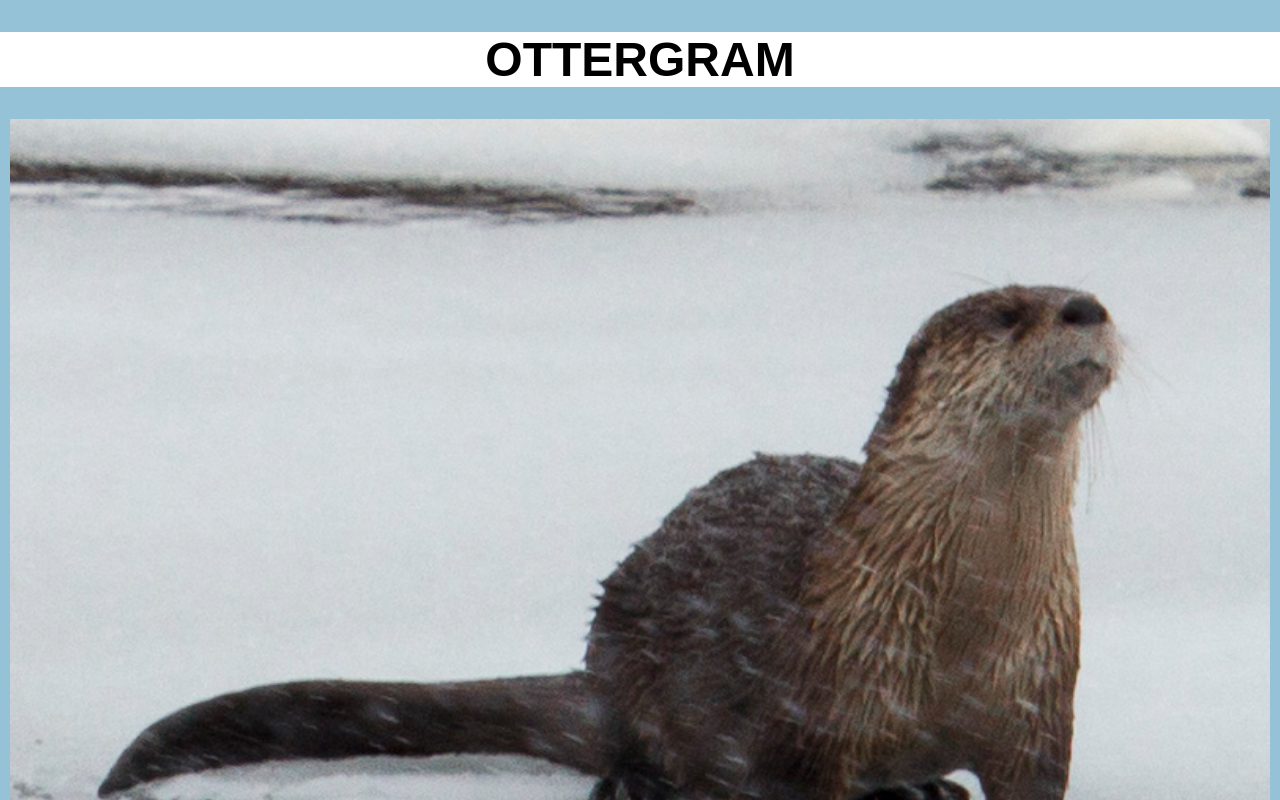
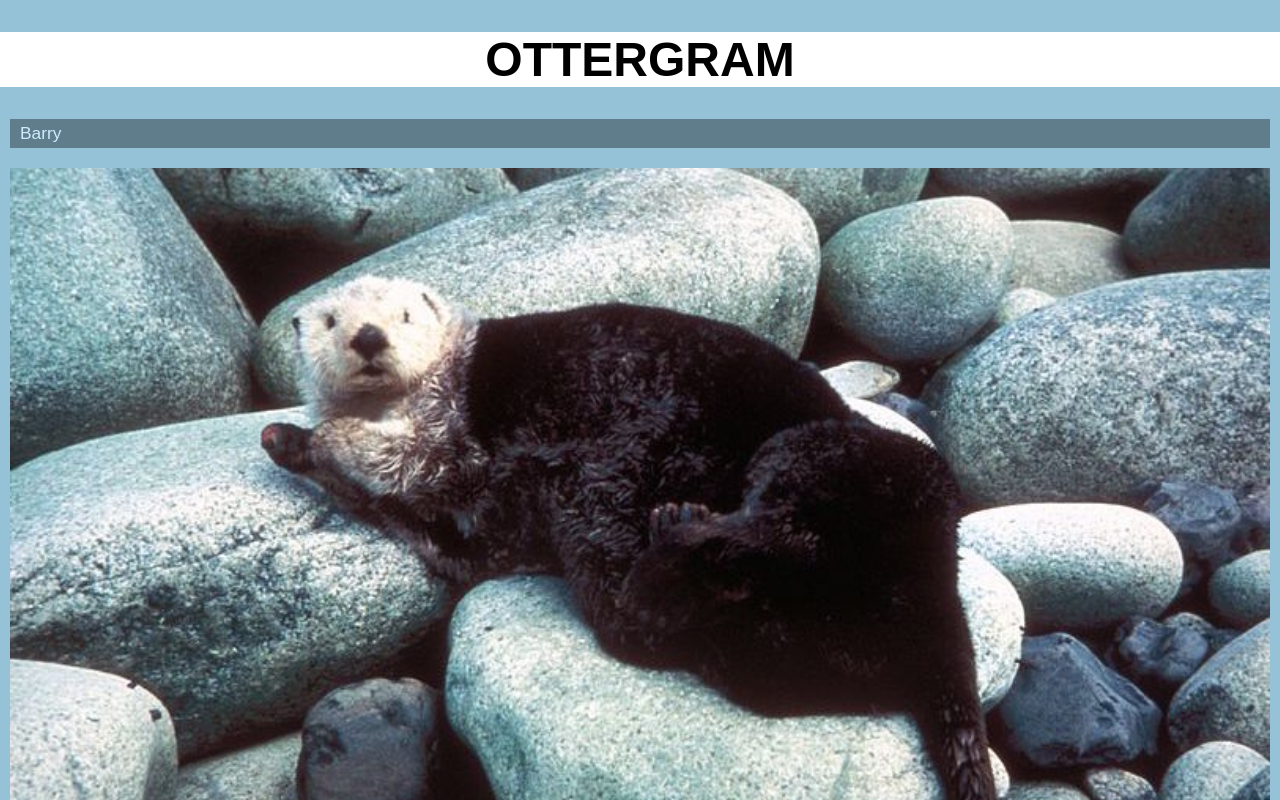
Before and after one commit to gurnitha/REACT18-BUILD-OTTERGRAM, a React (Create React App) app: page / in a window 1280 px wide. Shown: the top 800 px of the page. Built offline with nearby package versions, Linux system fonts and the light colour scheme.

Commit message:
2.3 Props

```diff
--- a/src/App.js
+++ b/src/App.js
@@ -1,6 +1,7 @@
 import './App.css';
 import Header from './components/Header';
 import Post from './components/Post';
+import Barry from './otters/otter1.jpg';
 import Robin from './otters/otter2.jpg';
 import Maurice from './otters/otter3.jpg';
 import Lesley from './otters/otter4.jpg';
@@ -14,7 +15,7 @@ function App() {
 
       <ul className='post-list'>
 
-        <Post />
+        <Post image={Barry} name='Barry' />
 
         <li className='post-component'>
           <button>
--- a/src/components/Post.js
+++ b/src/components/Post.js
@@ -1,11 +1,9 @@
-import Barry from '../otters/otter1.jpg';
+function Post(props) {
 
-function Post() {
 	return(
 		<li className='post-component'>
           <button>
-            <img src={Barry} alt='Barry'/>
-            <p>Barry</p>
+            <p>{props.name}</p>
           </button>
         </li>
 	)
```
Also changed, not shown: 1 other file (tests, documents, lock files or other folders).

PROBLEM STATEMENT:
Retype every entry above exactly and, please, skip the pictures.

RESULT:
Before and after one commit to gurnitha/REACT18-BUILD-OTTERGRAM, a React (Create React App) app: page / in a window 1280 px wide. Shown: the top 800 px of the page. Built offline with nearby package versions, Linux system fonts and the light colour scheme.

Commit message:
2.3 Props

```diff
--- a/src/App.js
+++ b/src/App.js
@@ -1,6 +1,7 @@
 import './App.css';
 import Header from './components/Header';
 import Post from './components/Post';
+import Barry from './otters/otter1.jpg';
 import Robin from './otters/otter2.jpg';
 import Maurice from './otters/otter3.jpg';
 import Lesley from './otters/otter4.jpg';
@@ -14,7 +15,7 @@ function App() {
 
       <ul className='post-list'>
 
-        <Post />
+        <Post image={Barry} name='Barry' />
 
         <li className='post-component'>
           <button>
--- a/src/components/Post.js
+++ b/src/components/Post.js
@@ -1,11 +1,9 @@
-import Barry from '../otters/otter1.jpg';
+function Post(props) {
 
-function Post() {
 	return(
 		<li className='post-component'>
           <button>
-            <img src={Barry} alt='Barry'/>
-            <p>Barry</p>
+            <p>{props.name}</p>
           </button>
         </li>
 	)
```
Also changed, not shown: 1 other file (tests, documents, lock files or other folders).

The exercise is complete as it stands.